The group of salmon-eating orcas consists of three pods, called pods J, K and L. There are a total of 73 whales in the three pods.

Alongside the educational kiosks, volunteers stabilized the bank by removing invasive plants along the Green River, mainly blackberries and mustard garlic, in what is called the riparian zone.

Michael Taton is the Operations Manager of the Green River Coalition and explained the importance of the area. The riparian zone is important because it is right next to the creek, he explained. Since salmon need cold, healthy water to survive, Taton said his goal is to plant trees, which provide shade for the water.

“Salmon can then survive, especially chinook salmon, and that’s the primary food source for southern resident killer whales,” Taton said.

Tarantino added that the temperature threshold for salmon is 16 degrees Celsius (60.8 degrees Fahrenheit).

“Residents in the south will eat about 80 to 85 percent of the chinook salmon,” she said. “They will also eat chum.
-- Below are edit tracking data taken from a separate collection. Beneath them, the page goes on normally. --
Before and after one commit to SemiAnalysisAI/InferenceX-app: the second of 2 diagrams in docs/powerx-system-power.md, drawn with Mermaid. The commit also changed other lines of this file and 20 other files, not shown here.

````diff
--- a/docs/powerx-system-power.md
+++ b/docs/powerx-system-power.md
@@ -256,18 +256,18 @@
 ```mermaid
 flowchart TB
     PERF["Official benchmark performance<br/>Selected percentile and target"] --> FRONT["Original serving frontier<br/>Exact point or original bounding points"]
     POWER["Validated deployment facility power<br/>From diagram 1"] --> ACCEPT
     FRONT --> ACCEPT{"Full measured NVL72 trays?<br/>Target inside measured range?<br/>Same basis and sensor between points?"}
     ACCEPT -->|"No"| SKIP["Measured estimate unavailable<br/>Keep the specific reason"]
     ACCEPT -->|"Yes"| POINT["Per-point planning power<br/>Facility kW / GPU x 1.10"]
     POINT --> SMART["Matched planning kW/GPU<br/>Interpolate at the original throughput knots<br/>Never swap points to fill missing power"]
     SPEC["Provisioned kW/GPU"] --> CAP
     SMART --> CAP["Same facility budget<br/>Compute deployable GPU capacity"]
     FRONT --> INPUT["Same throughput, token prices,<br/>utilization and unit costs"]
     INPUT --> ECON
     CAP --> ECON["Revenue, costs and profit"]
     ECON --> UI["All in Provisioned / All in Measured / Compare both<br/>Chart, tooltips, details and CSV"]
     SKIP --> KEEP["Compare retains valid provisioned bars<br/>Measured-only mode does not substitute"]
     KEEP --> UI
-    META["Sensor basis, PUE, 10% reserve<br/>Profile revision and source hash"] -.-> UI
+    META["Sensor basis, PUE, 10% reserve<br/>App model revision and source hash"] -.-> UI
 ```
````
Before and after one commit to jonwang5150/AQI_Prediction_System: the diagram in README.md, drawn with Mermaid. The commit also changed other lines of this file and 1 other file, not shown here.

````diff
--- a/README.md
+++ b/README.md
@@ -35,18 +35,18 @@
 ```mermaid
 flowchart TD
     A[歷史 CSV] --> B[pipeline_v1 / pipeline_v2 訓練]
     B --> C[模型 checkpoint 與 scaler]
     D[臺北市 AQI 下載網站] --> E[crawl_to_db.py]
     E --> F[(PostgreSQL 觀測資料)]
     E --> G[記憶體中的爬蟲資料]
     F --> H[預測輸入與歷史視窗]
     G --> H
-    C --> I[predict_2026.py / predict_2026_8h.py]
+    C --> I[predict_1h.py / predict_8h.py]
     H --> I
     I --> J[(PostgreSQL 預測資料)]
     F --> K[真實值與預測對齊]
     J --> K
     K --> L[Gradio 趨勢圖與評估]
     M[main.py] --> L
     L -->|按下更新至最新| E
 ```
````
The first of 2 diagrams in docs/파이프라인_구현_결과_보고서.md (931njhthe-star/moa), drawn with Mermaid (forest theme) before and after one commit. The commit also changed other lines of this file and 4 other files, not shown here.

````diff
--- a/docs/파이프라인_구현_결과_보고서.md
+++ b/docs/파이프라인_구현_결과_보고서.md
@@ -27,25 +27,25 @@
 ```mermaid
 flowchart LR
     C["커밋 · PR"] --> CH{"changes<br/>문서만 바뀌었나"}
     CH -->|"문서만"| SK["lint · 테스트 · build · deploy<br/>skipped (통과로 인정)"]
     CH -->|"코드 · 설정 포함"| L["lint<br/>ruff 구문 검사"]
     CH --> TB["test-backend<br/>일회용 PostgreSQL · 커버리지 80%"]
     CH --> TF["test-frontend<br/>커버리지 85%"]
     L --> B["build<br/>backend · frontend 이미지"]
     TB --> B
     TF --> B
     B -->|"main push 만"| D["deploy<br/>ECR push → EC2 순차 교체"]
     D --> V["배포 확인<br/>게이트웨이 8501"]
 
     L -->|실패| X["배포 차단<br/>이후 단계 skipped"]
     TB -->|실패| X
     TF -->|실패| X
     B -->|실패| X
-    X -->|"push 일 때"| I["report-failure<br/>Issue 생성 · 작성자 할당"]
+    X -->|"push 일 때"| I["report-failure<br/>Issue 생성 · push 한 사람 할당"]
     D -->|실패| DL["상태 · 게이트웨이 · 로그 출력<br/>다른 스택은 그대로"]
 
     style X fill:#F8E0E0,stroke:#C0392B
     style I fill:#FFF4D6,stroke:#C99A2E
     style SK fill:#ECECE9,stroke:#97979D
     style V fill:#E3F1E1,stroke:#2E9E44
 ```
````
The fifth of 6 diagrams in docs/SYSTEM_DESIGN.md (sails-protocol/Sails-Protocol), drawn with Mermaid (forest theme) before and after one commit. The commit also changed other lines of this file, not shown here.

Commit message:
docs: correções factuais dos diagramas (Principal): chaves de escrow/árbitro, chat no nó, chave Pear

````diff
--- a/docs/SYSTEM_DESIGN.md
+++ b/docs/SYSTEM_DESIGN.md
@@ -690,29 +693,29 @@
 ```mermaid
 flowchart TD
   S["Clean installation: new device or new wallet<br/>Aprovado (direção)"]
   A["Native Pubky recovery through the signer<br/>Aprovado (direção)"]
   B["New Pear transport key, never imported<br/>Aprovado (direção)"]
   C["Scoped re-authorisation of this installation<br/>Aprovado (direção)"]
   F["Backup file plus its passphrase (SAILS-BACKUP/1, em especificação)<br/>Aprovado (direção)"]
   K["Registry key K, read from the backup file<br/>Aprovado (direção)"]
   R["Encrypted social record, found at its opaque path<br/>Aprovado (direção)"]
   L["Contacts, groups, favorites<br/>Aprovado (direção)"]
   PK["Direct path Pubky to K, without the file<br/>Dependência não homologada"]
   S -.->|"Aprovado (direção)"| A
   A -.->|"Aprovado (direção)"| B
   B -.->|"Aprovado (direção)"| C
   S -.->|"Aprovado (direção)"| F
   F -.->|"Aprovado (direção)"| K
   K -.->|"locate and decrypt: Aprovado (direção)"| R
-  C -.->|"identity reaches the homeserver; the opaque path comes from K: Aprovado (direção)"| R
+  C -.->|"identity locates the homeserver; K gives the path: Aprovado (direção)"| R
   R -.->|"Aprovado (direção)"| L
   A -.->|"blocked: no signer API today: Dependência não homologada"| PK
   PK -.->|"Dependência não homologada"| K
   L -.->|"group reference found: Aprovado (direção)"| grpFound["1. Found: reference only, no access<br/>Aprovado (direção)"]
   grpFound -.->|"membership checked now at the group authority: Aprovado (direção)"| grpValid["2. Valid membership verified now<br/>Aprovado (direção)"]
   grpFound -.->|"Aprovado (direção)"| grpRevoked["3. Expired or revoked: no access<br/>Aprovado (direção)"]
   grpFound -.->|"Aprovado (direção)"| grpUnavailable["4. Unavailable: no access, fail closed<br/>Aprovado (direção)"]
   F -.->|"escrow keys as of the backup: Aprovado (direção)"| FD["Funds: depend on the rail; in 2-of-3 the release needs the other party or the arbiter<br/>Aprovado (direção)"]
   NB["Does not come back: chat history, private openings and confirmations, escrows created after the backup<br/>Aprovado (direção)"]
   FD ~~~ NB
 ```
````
The reason we had all three pods last week for four days in a row is because the number of buddies is the highest in 30 years. This is proof that restoration efforts are working.

The event was also an educational opportunity for Green River College students. The Green River Coalition partners with the college’s natural resources program and hires students into the program “to give them a taste of nature conservation,” said Tre Winchester, a former intern.

The paid internship allows students to obtain a two- or four-year degree. According to Taton, the programs include urban forestry, ecology and riparian restoration.

Educational efforts are not limited to volunteering or classroom work. Many nonprofits will host webinars outlining how people can help orcas, and some will go face-to-face with the community.

“Hopefully it will have a cascading effect later down the line,” Winchester said.

Tarantino said the orcas’ struggle for food is a sign of a bigger problem. “If an apex predator, which is at the top of the food chain, starts to fail, the whole ecosystem below fails and it affects us as humans.”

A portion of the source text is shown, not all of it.